By RAMON DACAWI/PIO
BAGUIO CITY — When Baguio paid tribute to its eight outstanding women leaders last Tuesday (March 8) morning, Joanna Cariño came in her native “divit”, the traditional dress for Ibaloi women.
It was in keeping with the spirit of the award bestowed on her. The recognition for this scion of the pioneer settlers of Baguio was for indigenous women’s empowerment.
The citation could have been as fitting were it in recognition of her life-long work in defense of human rights. Or specifically, indigenous women’s rights and indigenous peoples’ rights. Or political activism and leadership.
“This should be occasion for a $1,000-blow-out,” someone ribbed her after the ceremony marking Women’s Month at the Baguio Convention Center.
It was a few days after she and sister Joji received that amount each, as victims of human rights violations during the martial law years. Both and all of their other sisters and brothers were either molded in the First Quarter Storm (FQS), that period of the nation-wide unrest in 1970, or, for the younger ones, later, in that mold.
“It’s symbolic,” she said of the settlement.

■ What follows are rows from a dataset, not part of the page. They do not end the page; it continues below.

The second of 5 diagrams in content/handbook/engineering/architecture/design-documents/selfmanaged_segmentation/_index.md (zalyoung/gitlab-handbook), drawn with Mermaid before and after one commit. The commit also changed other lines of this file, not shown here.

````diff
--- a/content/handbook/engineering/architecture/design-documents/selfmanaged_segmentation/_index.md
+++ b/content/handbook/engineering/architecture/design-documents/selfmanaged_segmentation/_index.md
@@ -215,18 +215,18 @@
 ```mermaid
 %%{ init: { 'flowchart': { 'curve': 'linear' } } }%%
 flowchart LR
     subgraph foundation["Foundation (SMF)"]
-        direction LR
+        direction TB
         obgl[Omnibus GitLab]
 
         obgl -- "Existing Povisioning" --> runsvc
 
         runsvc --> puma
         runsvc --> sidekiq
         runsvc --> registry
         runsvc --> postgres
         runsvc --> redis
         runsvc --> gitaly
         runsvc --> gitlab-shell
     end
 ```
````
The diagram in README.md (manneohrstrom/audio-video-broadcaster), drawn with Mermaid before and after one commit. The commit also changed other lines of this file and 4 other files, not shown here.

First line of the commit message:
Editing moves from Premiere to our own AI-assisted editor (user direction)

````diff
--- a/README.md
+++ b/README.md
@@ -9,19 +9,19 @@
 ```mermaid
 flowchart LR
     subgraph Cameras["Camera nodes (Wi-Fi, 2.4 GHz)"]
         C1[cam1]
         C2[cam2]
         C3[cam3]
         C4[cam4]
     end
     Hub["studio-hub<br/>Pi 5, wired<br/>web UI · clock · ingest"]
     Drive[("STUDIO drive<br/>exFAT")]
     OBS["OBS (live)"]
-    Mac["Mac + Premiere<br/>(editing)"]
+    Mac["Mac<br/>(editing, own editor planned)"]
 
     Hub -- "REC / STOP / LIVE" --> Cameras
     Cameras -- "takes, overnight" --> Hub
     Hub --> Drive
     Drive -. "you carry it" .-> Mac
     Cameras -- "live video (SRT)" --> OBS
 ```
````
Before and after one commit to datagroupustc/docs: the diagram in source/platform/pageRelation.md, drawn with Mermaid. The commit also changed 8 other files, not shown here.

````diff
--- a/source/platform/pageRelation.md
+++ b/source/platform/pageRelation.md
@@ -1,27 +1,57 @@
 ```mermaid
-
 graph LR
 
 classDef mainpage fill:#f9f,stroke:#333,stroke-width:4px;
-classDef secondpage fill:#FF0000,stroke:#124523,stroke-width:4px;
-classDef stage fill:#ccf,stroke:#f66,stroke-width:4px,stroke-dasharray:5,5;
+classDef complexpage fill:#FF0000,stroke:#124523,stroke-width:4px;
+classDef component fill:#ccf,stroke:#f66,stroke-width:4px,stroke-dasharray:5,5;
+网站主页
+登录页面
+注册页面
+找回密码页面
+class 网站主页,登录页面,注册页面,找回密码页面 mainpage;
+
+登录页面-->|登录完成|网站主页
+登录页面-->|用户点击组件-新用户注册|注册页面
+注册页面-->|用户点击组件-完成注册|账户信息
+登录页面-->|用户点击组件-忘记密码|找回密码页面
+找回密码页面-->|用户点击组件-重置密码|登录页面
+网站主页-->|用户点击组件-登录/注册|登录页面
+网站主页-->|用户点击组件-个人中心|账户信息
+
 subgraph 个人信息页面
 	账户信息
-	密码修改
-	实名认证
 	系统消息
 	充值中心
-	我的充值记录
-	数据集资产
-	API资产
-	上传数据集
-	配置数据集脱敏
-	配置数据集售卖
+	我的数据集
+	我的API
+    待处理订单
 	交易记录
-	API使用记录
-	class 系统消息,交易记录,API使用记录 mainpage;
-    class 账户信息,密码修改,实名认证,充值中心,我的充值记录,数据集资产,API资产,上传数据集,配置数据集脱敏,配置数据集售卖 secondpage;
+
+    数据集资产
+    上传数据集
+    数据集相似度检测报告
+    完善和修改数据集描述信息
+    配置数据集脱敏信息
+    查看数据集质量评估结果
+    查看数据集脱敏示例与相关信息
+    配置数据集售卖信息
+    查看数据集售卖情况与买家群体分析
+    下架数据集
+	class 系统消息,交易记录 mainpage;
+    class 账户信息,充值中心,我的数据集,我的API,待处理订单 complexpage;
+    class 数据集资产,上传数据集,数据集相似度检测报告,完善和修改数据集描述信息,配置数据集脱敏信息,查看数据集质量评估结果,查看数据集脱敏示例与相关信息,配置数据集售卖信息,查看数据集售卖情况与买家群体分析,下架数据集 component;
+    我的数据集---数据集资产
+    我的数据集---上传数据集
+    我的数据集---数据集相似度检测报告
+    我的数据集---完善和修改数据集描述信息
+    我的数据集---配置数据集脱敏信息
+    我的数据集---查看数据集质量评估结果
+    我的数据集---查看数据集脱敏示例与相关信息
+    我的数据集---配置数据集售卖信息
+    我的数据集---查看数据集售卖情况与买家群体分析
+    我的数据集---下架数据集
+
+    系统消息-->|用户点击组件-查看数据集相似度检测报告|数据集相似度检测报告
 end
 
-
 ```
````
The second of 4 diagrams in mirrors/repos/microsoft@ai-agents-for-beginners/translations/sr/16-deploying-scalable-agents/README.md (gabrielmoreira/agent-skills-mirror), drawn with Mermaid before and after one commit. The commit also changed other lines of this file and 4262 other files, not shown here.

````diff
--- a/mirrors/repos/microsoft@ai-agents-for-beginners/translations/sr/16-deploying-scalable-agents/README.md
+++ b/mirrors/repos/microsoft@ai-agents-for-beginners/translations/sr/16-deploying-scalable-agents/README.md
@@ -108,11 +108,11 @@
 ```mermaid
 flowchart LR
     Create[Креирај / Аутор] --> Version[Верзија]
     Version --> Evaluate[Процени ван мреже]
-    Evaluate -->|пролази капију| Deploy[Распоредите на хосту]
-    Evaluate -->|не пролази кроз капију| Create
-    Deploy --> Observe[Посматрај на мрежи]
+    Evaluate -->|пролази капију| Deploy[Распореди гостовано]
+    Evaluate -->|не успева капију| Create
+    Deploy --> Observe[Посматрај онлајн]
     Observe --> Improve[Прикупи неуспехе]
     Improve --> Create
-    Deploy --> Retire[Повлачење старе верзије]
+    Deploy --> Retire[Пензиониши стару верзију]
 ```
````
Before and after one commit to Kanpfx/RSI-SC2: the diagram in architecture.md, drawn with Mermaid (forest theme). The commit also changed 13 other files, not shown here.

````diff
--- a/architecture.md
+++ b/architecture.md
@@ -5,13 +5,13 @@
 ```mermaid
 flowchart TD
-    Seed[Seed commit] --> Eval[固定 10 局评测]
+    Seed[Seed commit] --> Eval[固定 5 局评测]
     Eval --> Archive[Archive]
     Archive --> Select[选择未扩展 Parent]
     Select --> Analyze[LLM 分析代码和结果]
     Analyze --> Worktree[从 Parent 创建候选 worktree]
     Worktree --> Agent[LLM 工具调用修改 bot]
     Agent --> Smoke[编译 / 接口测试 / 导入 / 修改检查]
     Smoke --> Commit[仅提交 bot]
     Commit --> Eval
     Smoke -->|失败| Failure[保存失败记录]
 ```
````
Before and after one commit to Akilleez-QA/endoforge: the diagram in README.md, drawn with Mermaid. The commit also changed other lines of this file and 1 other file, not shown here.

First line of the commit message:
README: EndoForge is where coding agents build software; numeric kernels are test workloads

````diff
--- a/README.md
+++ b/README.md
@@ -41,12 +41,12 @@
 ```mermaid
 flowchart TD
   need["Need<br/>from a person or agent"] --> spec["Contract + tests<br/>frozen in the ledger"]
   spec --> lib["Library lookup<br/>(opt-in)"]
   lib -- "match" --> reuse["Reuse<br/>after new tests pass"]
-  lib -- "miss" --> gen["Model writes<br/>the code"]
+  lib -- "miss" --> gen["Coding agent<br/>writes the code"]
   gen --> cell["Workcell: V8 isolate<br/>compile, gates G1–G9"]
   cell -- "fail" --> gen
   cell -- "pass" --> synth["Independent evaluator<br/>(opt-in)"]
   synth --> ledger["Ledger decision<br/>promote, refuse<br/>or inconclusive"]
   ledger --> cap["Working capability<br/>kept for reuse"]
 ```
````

She then wondered if a cousin, who was imprisoned more times than she was, was also in the list of about 7,500 victims due to be compensated through the Commission on Human Rights.
There are thousands not in the list, among them Joanna’s sister Jenifer (Jingjing), who perished in the Cordillera hills.
Years back, at a reunion of the FQS activists who pushed for reform — if not revolution — Joanna noted fellow former detainee Nathan Alcantara: they are all over – up, down, on the sides, in the establishment, still with civil society or served as cabinet secretaries or official spokespersons.
Joanna graciously accepted to have a photo frame with her fellow Igorot, fresh Philippine Military Academy graduate Janice Baniaga Matbagan. Air Force Lt. Matbagan, who graduated 6th in her class and who obtained the highest rating in athletics, received a special award for academic excellence. She also came in a gown fashioned out of native clothe.
The search committee for this year’s outstanding women leaders of Baguio also cited Roselle Bahni, co-founder of Igorota Foundation, for her work in women development and empowerment and Dr. Angelita Padilla of Imelda Marcos Barangay for gender and development.
Dr. Leonarda Aguinalde former vice-president of the Cordilleras and one of the most sought-after resource speakers in management, leadership and marketing training, was recognized in the field of education.
So was Gloria Leal, an educator who surmounted the debilitating effects of scoliosis who served as English teacher for refugees who serves as directress of the STEP Learning Academy and founder of STEP Tutorial Center.
Punong barangay Aurora Gadiano-Abellera received the plum for public service, particularly for steering City Camp Proper as the most child-friendly barangay with the best implemented nutrition program.
Nutrition worker Balbina Ernesto was honored for her innovations in nutrition education, environmental sanitation and protection and livelihood (knitting) program for unemployed mothers.
Annabelle Estepa, district director of Soroptimist International, is into women empowerment through livelihood programs, adoption of villages, vegetable garden and feeding programs.
This year’s outstanding women leaders received their awards from Rep. Juan Edgardo Angara of Aurora, city councilor Betty Lourdes Tabanda and city social welfare and development officer Betty Fangasan.
The board of judges was headed by Marlene de Castro, executive director of the Baguio Center for Young Adults, with members Adoraline Marigza of the Civil Service Commission, Dr. Grace Doromal, Dr.Milandre Rusgal and Feby Lunag . # nordis.net